Miller's opera stagings are known for updated settings that aim to give the story being enacted more resonance for a modern-day audience; among his most famous examples are a Mikado set in an Edwardian English seaside resort and a Rigoletto transplanted to Manhattan's Little Italy neighborhood, with the Duke of Mantua turned into a Mafia boss.
This Elixir — a production shared between New York City Opera and the Royal Swedish Opera — moves the proceedings from a 19th-century Italian village to a rural American roadside diner circa 1960. (There's even a big old Chevy convertible with fins.) Miller has made the young hero, Nemorino, from a simple Italian villager into a local mechanic; the young lady for whom he longs, Adina, runs the eatery where the action takes place; his rival for her affections, the soldier Belcore, compares himself to Gary Cooper (even the surtitles are updated); Dr. Dulcamara, who sells the titular elixir, becomes the proverbial snake-oil salesman.
In the first cast, which sang the opening on October 7 and performs through November 2, John Tessier takes the role of Nemorino, with Anna Skibinsky (in her City Opera debut) as Adina, Erin Morley (also a company newcomer) as her friend Giannetta, Paulo Szot as Belcore and Jan Opalach as Dulcamara; City Opera music director George Manahan conducts.

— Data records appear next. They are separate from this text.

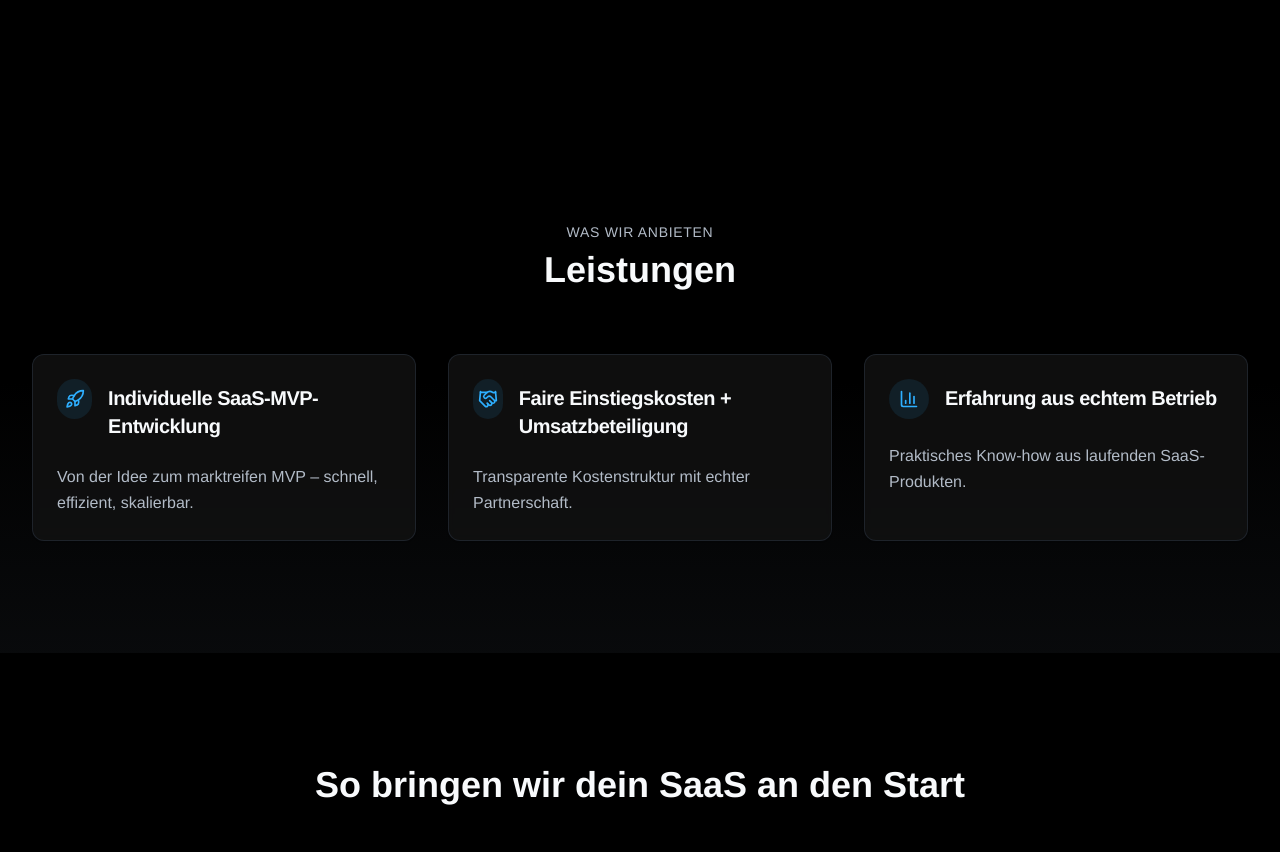
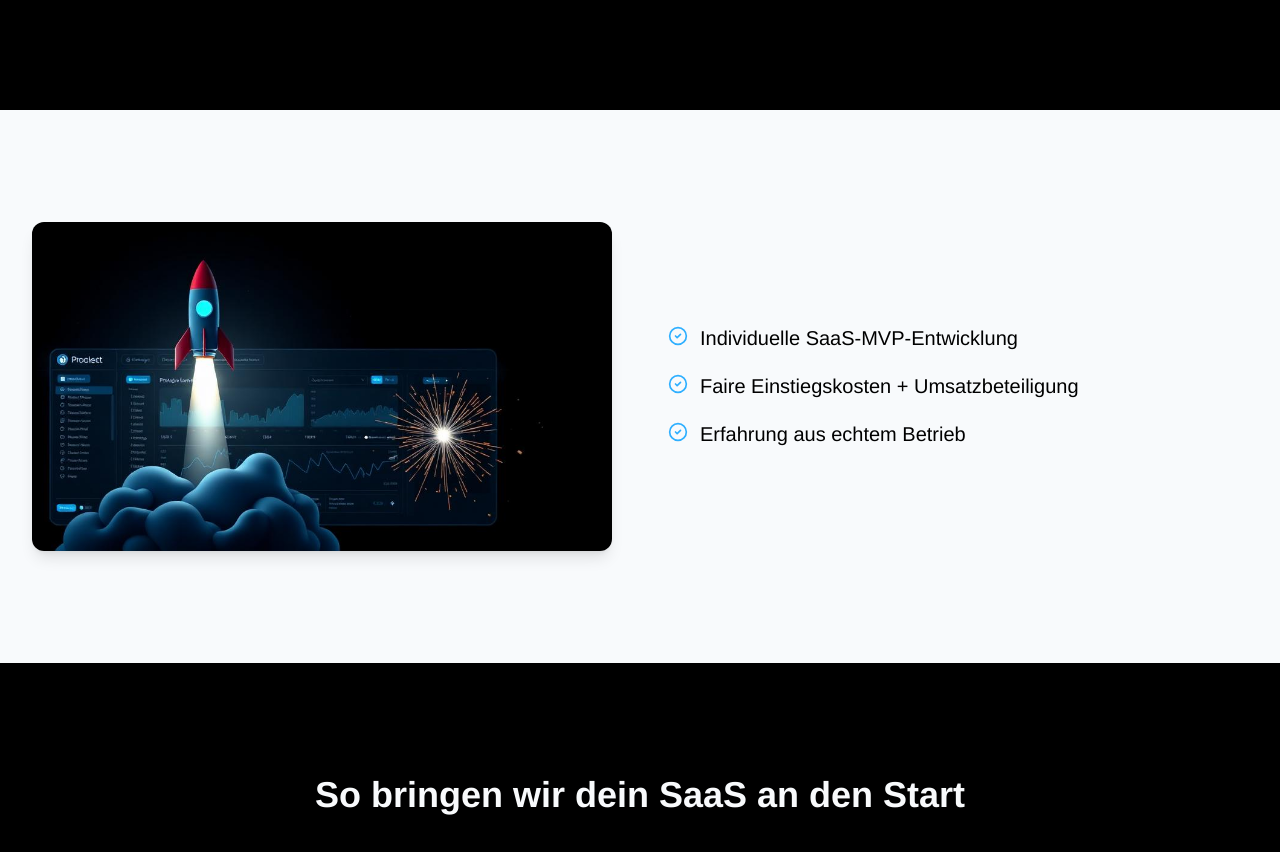
Before and after one commit to hammerer-philipp/jimmy-software, a React (Vite) app: page / in a window 1280 px wide. Shown: the part 1470-2322 px from the top of the page. Built offline with nearby package versions, Linux system fonts and the light colour scheme.

Commit message:
Update Services Section Layout
The AI updated the Services section to have a black background on the left with an image, and on the right, a list of service headlines with optional bullet point icons. The title "Leistungen" was removed.

```diff
--- a/src/components/sections/ServicesSection.tsx
+++ b/src/components/sections/ServicesSection.tsx
@@ -1,55 +1,44 @@
-import { Card, CardHeader, CardTitle, CardContent } from "@/components/ui/card";
-import { Rocket, Handshake, BarChart3 } from "lucide-react";
+import { CheckCircle2 } from "lucide-react";
+import processStep3 from "@/assets/process-step-3.jpg";
 
 const services = [
-  {
-    title: "Individuelle SaaS-MVP-Entwicklung",
-    text: "Von der Idee zum marktreifen MVP – schnell, effizient, skalierbar.",
-    Icon: Rocket,
-  },
-  {
-    title: "Faire Einstiegskosten + Umsatzbeteiligung",
-    text: "Transparente Kostenstruktur mit echter Partnerschaft.",
-    Icon: Handshake,
-  },
-  {
-    title: "Erfahrung aus echtem Betrieb",
-    text: "Praktisches Know-how aus laufenden SaaS-Produkten.",
-    Icon: BarChart3,
-  },
+  { title: "Individuelle SaaS-MVP-Entwicklung" },
+  { title: "Faire Einstiegskosten + Umsatzbeteiligung" },
+  { title: "Erfahrung aus echtem Betrieb" },
 ];
 
 const ServicesSection = () => {
   return (
-    <section id="services" className="relative py-20 md:py-28">
-      {/* Subtle background to blend with the rest */}
-      <div className="pointer-events-none absolute inset-0 -z-10 bg-gradient-to-b from-background via-background to-muted/20" />
+    <section id="services" className="py-20 md:py-28 bg-foreground text-background">
+      <div className="container">
+        <div className="grid items-center gap-10 md:gap-14 lg:grid-cols-2">
+          {/* Bild links */}
+          <div className="relative overflow-hidden rounded-xl shadow-lg animate-fade-in">
+            <img
+              src={processStep3}
+              alt="SaaS MVP – minimalistisches Mockup, professionell und fokussiert"
+              loading="lazy"
+              decoding="async"
+              className="w-full h-full object-cover"
+            />
+          </div>
 
-      <div className="container">
-        <header className="text-center mb-12 md:mb-16 animate-fade-in">
-          <p className="text-xs md:text-sm uppercase tracking-wider text-muted-foreground">
-            Was wir anbieten
-          </p>
-          <h2 className="text-3xl md:text-4xl font-semibold mt-2">Leistungen</h2>
-        </header>
-
-        <div className="grid grid-cols-1 sm:grid-cols-2 lg:grid-cols-3 gap-6 md:gap-8">
-          {services.map(({ title, text, Icon }) => (
-            <Card
-              key={title}
-              className="bg-card/80 border-border/60 backdrop-blur-sm transition-shadow hover:shadow-lg hover-scale animate-fade-in"
-            >
-              <CardHeader className="flex flex-row items-start gap-4">
-                <div className="flex h-10 w-10 items-center justify-center rounded-full bg-primary/10 text-primary">
-                  <Icon className="h-5 w-5" aria-hidden="true" />
-                </div>
-                <CardTitle className="text-xl leading-snug">{title}</CardTitle>
-              </CardHeader>
-              <CardContent>
-                <p className="text-muted-foreground leading-relaxed">{text}</p>
-              </CardContent>
-            </Card>
-          ))}
+          {/* Headlines rechts */}
+          <div className="space-y-8 animate-fade-in">
+            <ul className="space-y-5">
+              {services.map(({ title }) => (
+                <li key={title} className="flex items-start gap-3">
+                  <CheckCircle2
+                    className="h-5 w-5 text-primary shrink-0 mt-0.5"
+                    aria-hidden="true"
+                  />
+                  <span className="text-lg md:text-xl font-medium leading-snug">
+                    {title}
+                  </span>
+                </li>
+              ))}
+            </ul>
+          </div>
         </div>
       </div>
     </section>
```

For the performances from November 8-16, Gerald Steichen takes over on the podium, with Georgia Jarman as Adina, Leonardo Capalbo making his City Opera debut as Nemorino, Michael Chioldi as Belcore, Jason Grant as Dulcamara and Kathleen Magee as Giannetta.

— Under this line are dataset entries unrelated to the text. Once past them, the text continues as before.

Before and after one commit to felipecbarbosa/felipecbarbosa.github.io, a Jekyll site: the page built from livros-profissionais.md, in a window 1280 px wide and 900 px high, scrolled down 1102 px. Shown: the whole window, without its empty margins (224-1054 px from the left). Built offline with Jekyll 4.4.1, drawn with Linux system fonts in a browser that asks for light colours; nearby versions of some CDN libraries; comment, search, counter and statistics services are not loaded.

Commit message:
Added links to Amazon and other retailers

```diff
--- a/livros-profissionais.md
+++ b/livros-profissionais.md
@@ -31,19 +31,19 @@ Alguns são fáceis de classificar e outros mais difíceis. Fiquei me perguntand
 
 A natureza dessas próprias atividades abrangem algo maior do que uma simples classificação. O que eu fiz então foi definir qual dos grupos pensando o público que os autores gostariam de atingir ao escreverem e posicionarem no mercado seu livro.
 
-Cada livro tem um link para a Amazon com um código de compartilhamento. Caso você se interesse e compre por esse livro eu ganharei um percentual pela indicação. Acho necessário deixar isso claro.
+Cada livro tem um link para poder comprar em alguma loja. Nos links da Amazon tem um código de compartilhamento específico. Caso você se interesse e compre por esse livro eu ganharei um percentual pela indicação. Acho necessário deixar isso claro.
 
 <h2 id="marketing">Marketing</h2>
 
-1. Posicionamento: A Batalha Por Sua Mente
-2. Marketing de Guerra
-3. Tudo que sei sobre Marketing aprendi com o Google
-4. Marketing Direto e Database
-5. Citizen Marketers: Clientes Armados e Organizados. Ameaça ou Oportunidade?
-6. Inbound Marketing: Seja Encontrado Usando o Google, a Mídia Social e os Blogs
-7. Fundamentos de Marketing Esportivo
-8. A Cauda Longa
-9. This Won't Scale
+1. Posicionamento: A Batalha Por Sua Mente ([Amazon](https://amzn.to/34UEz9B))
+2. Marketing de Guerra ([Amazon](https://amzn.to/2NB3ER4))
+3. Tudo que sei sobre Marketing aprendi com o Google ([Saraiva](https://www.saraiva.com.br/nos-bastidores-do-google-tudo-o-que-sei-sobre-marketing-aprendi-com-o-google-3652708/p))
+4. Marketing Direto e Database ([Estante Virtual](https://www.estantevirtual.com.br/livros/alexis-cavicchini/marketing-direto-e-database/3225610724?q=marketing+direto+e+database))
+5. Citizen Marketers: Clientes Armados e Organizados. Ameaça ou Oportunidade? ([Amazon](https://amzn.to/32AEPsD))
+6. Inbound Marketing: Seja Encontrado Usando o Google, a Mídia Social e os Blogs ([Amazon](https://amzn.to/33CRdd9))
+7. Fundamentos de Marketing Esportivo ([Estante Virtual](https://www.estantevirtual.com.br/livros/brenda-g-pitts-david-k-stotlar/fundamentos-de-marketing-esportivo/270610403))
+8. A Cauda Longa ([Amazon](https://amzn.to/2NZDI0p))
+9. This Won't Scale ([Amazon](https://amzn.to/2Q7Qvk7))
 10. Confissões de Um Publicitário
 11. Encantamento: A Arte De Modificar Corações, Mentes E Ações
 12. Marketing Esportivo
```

L'elisir d'amore runs for 11 more performances from October 11 through November 16. For more information and tickets, visit www.nycopera.com.